Web page revision data
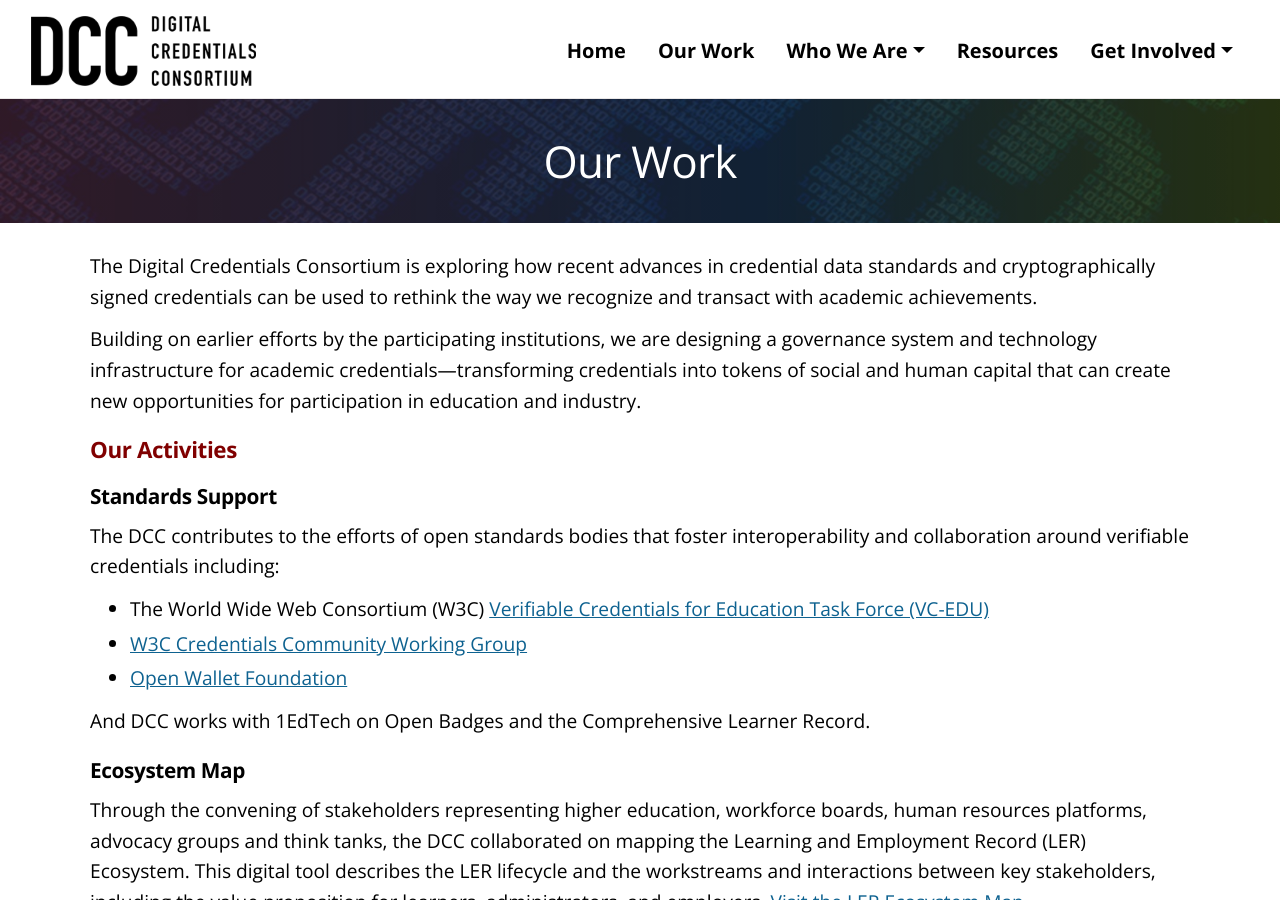
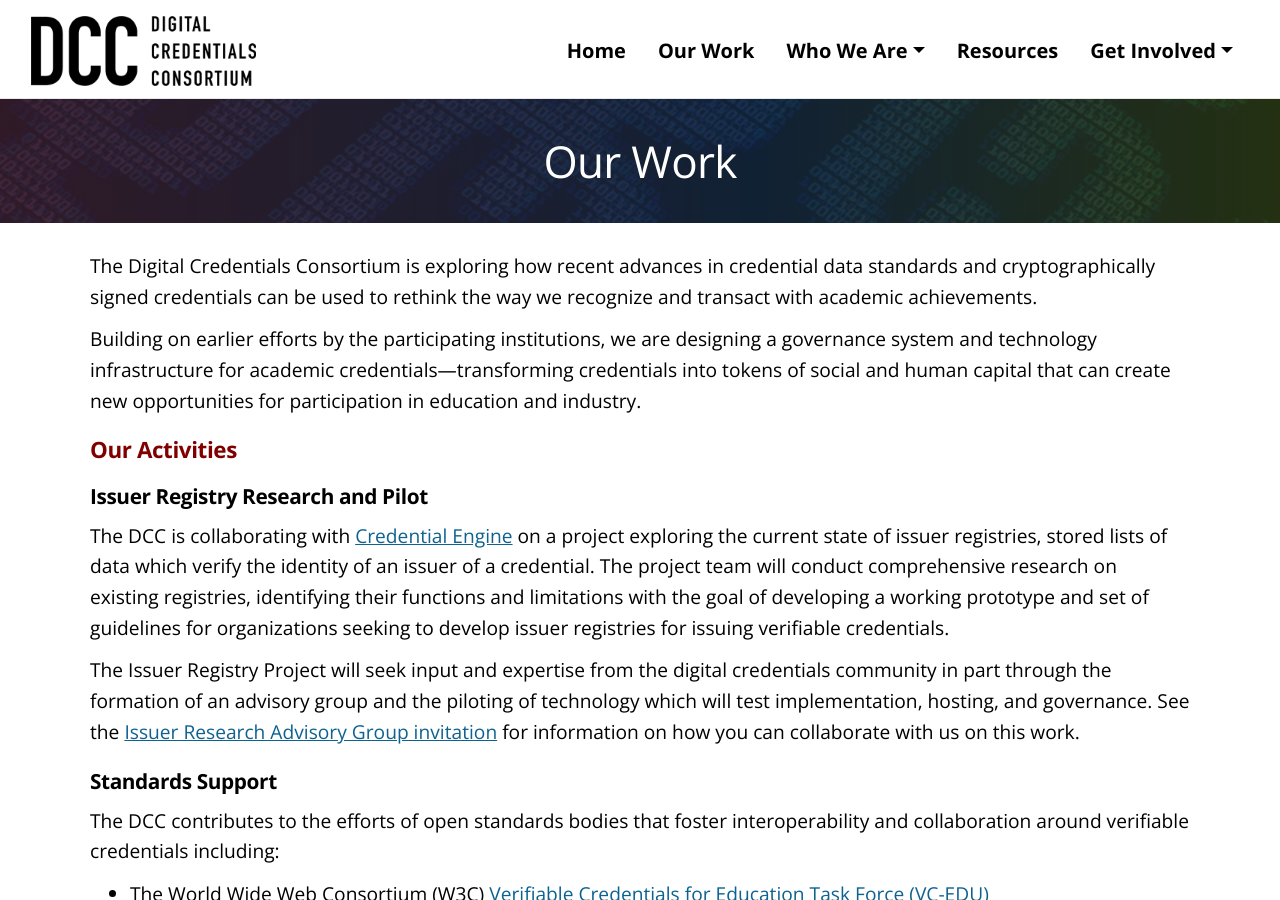
Before and after one commit to digitalcredentials/dcc-website, a Jekyll site: the page built from our-work.md, in a window 1280 px wide and 900 px high. Built offline with Jekyll 4.4.1, drawn with Linux system fonts in a browser that asks for light colours.

Commit message:
Update our-work.md

```diff
--- a/our-work.md
+++ b/our-work.md
@@ -9,6 +9,13 @@
 
 
 ## Our Activities
+
+### Issuer Registry Research and Pilot
+
+The DCC is collaborating with [Credential Engine](https://credentialengine.org/) on a project exploring the current state of issuer registries, stored lists of data which verify the identity of an issuer of a credential. The project team will conduct comprehensive research on existing registries, identifying their functions and limitations with the goal of developing a working prototype and set of guidelines for organizations seeking to develop issuer registries for issuing verifiable credentials.
+
+The Issuer Registry Project will seek input and expertise from the digital credentials community in part through the formation of an advisory group and the piloting of technology which will test implementation, hosting, and governance. See the [Issuer Research Advisory Group invitation](https://wiki.dcconsortium.org/app/page/1mw_tUoyhqeigNYf8L47kbVx-p3KMAEL9XYHy5lsUGC4?p=1h1VJHHv2zSe0n9Ltg-KQevSuqWbGcExy) for information on how you can collaborate with us on this work.
+
 
 ### Standards Support
 
```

The problem
In your answer, print the entries above exactly, with the pictures left out.

Answer space
Before and after one commit to digitalcredentials/dcc-website, a Jekyll site: the page built from our-work.md, in a window 1280 px wide and 900 px high. Built offline with Jekyll 4.4.1, drawn with Linux system fonts in a browser that asks for light colours.

Commit message:
Update our-work.md

```diff
--- a/our-work.md
+++ b/our-work.md
@@ -9,6 +9,13 @@
 
 
 ## Our Activities
+
+### Issuer Registry Research and Pilot
+
+The DCC is collaborating with [Credential Engine](https://credentialengine.org/) on a project exploring the current state of issuer registries, stored lists of data which verify the identity of an issuer of a credential. The project team will conduct comprehensive research on existing registries, identifying their functions and limitations with the goal of developing a working prototype and set of guidelines for organizations seeking to develop issuer registries for issuing verifiable credentials.
+
+The Issuer Registry Project will seek input and expertise from the digital credentials community in part through the formation of an advisory group and the piloting of technology which will test implementation, hosting, and governance. See the [Issuer Research Advisory Group invitation](https://wiki.dcconsortium.org/app/page/1mw_tUoyhqeigNYf8L47kbVx-p3KMAEL9XYHy5lsUGC4?p=1h1VJHHv2zSe0n9Ltg-KQevSuqWbGcExy) for information on how you can collaborate with us on this work.
+
 
 ### Standards Support
 
```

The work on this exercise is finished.